In celebration of the city of Binghamton’s central role in the development of avant-garde cinema in the 20th century, the Art Mission & Theater in Downtown Binghamton, in collaboration with Santino DeAngelo, ‘13, and Martin Murray, ‘14, of art collective FancyBoys Creative, hosted the Binghamton Babylon Film Festival.
The five-day festival commenced on Wednesday, Oct. 12, with a keynote address from Scott MacDonald, a cinematic historian and the author of the book “Binghamton Babylon: Voices from the Cinema Department 1967-1977.” This book inspired Santino DeAngelo, an master’s in fine arts candidate at Columbia University, to start the film festival.
“I was riding the subway one evening when I saw this man reading a book,” DeAngelo said. “And being from the area, I had no idea what it was about. So I asked the man, and once he told me all about it, I decided that we had to hold a film festival about it. We just had to.”
DeAngelo then contacted MacDonald, who agreed to come in to kick it off, and with the help of the staff of the Art Mission & Theater, they got to planning the festival.
Avant-garde cinema, also called experimental film, refers to films that don’t follow the traditional narrative cinematic technique. Rebecca Sheriff, the director of the Art Mission & Theater, explained that avant-garde was chosen as the genre for the festival because of the unique role that Binghamton has had in creating such films.
“I don’t think a lot of people are aware that the university at that time had a big influence on where avant-garde actually ended up going today,” Sheriff said.
Over the next three days, there were screenings of some of newest avant-garde films. Films from all over, as well as outside of the country were shown, including some from Los Angeles, Brazil and the city of Binghamton. The genres were diverse, varying from comedy, to science fiction and heart-warming takes on growing up.
Twenty-seven films were selected for the festival in all, each ranging in length from three to 15 minutes. Screenings took place in five hour-long blocks, with 10-minute breaks in between.
This was the first year of the Binghamton Babylon Film Festival, but Sheriff confirms that it will be held again next fall.
“Next year it’s going to be an even bigger festival,” Sheriff said. “We’re going to start accepting submissions in January, so there’ll be a lot more time to work on things for that.”
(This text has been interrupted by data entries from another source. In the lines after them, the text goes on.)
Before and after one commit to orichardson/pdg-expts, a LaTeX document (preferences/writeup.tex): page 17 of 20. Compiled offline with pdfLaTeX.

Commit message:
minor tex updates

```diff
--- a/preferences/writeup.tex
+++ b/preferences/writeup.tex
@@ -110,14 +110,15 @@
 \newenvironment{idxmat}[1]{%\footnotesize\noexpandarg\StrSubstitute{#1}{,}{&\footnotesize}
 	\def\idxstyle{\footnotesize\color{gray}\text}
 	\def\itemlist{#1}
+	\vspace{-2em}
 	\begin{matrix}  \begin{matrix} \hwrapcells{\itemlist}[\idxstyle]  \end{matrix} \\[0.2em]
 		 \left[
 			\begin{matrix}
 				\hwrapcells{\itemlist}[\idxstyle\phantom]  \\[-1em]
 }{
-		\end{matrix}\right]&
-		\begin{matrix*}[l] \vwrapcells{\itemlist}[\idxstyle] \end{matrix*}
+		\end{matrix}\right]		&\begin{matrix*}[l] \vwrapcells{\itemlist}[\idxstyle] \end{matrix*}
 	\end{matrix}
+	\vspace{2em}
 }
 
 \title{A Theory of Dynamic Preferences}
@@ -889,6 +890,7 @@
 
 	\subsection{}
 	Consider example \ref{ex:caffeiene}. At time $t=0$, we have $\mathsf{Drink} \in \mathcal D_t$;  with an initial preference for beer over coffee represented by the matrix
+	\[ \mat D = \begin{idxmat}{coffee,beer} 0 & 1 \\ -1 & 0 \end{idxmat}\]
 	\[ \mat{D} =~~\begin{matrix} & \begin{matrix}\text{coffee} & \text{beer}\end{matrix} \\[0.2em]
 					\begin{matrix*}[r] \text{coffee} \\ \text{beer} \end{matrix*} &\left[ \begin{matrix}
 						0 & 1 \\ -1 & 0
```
DeAngelo shared that he was pleased with the positive reactions he had been getting from festival-goers.
“There was a woman who came up to me right after the screenings ended the other day and we got talking about the films for a whole half-hour,” DeAngelo said. “She loved it.”
The film festival exposes viewers to films different than the ones that they are used to, and this helps them not only watch something different but also expand their horizons.
“My hopes for this weekend are just to get people acquainted with this festival, get people acquainted with the Art Mission Theatre and come in and learn a little bit more about filmmaking and understand movies kind of a little bit differently than you would if you were just going to a Regal …” Sheriff said.
The festival concluded on Sunday with the Rod Serling Film Festival.